* Source information *
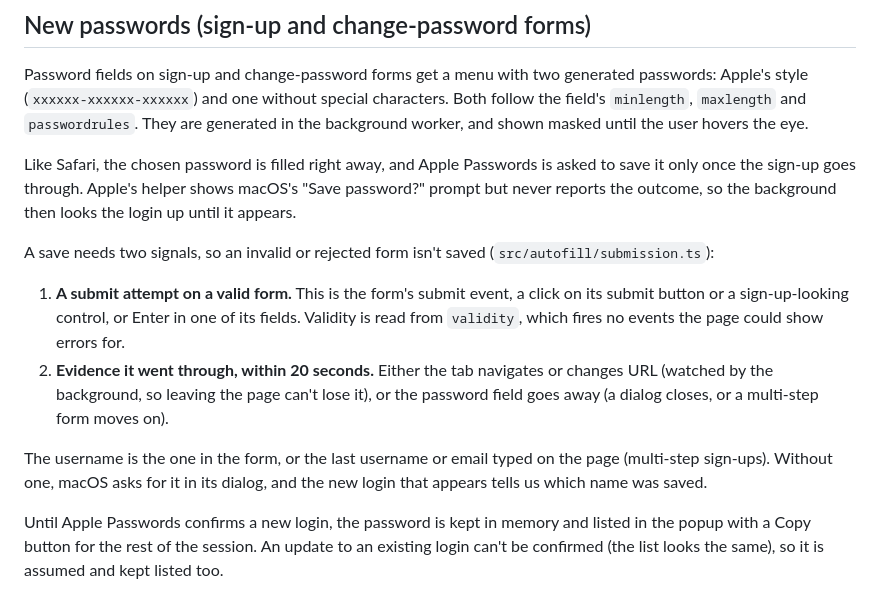
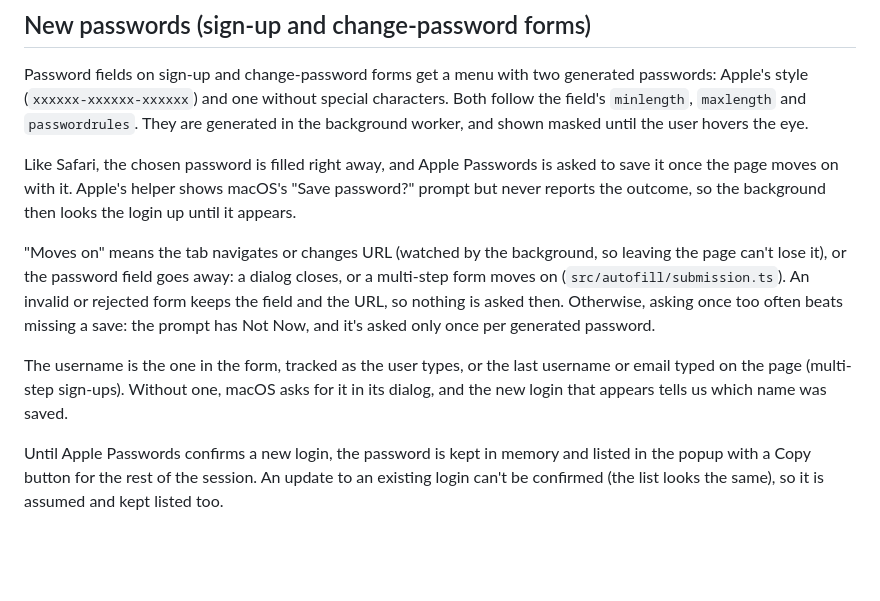
Before and after one commit to RajaRakshith/better-passwords-extension, a Markdown page: docs/architecture.md, the part around the change. Rendered like a GitHub page; blank space fills up the shorter version.

Commit message:
docs: describe when generated passwords are offered for saving

```diff
--- a/docs/architecture.md
+++ b/docs/architecture.md
@@ -77,13 +77,10 @@ The content script runs in the top frame only. Logins inside cross-origin iframe
 
 Password fields on sign-up and change-password forms get a menu with two generated passwords: Apple's style (`xxxxxx-xxxxxx-xxxxxx`) and one without special characters. Both follow the field's `minlength`, `maxlength` and `passwordrules`. They are generated in the background worker, and shown masked until the user hovers the eye.
 
-Like Safari, the chosen password is filled right away, and Apple Passwords is asked to save it only once the sign-up goes through. Apple's helper shows macOS's "Save password?" prompt but never reports the outcome, so the background then looks the login up until it appears.
+Like Safari, the chosen password is filled right away, and Apple Passwords is asked to save it once the page moves on with it. Apple's helper shows macOS's "Save password?" prompt but never reports the outcome, so the background then looks the login up until it appears.
 
-A save needs two signals, so an invalid or rejected form isn't saved (`src/autofill/submission.ts`):
+"Moves on" means the tab navigates or changes URL (watched by the background, so leaving the page can't lose it), or the password field goes away: a dialog closes, or a multi-step form moves on (`src/autofill/submission.ts`). An invalid or rejected form keeps the field and the URL, so nothing is asked then. Otherwise, asking once too often beats missing a save: the prompt has Not Now, and it's asked only once per generated password.
 
-1. **A submit attempt on a valid form.** This is the form's submit event, a click on its submit button or a sign-up-looking control, or Enter in one of its fields. Validity is read from `validity`, which fires no events the page could show errors for.
-2. **Evidence it went through, within 20 seconds.** Either the tab navigates or changes URL (watched by the background, so leaving the page can't lose it), or the password field goes away (a dialog closes, or a multi-step form moves on).
-
-The username is the one in the form, or the last username or email typed on the page (multi-step sign-ups). Without one, macOS asks for it in its dialog, and the new login that appears tells us which name was saved.
+The username is the one in the form, tracked as the user types, or the last username or email typed on the page (multi-step sign-ups). Without one, macOS asks for it in its dialog, and the new login that appears tells us which name was saved.
 
 Until Apple Passwords confirms a new login, the password is kept in memory and listed in the popup with a Copy button for the rest of the session. An update to an existing login can't be confirmed (the list looks the same), so it is assumed and kept listed too.
```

* Activity *
What lines in the entries above include the string "architecture"? Return each one.

* Output of the task *
Before and after one commit to RajaRakshith/better-passwords-extension, a Markdown page: docs/architecture.md, the part around the change. Rendered like a GitHub page; blank space fills up the shorter version.
--- a/docs/architecture.md
+++ b/docs/architecture.md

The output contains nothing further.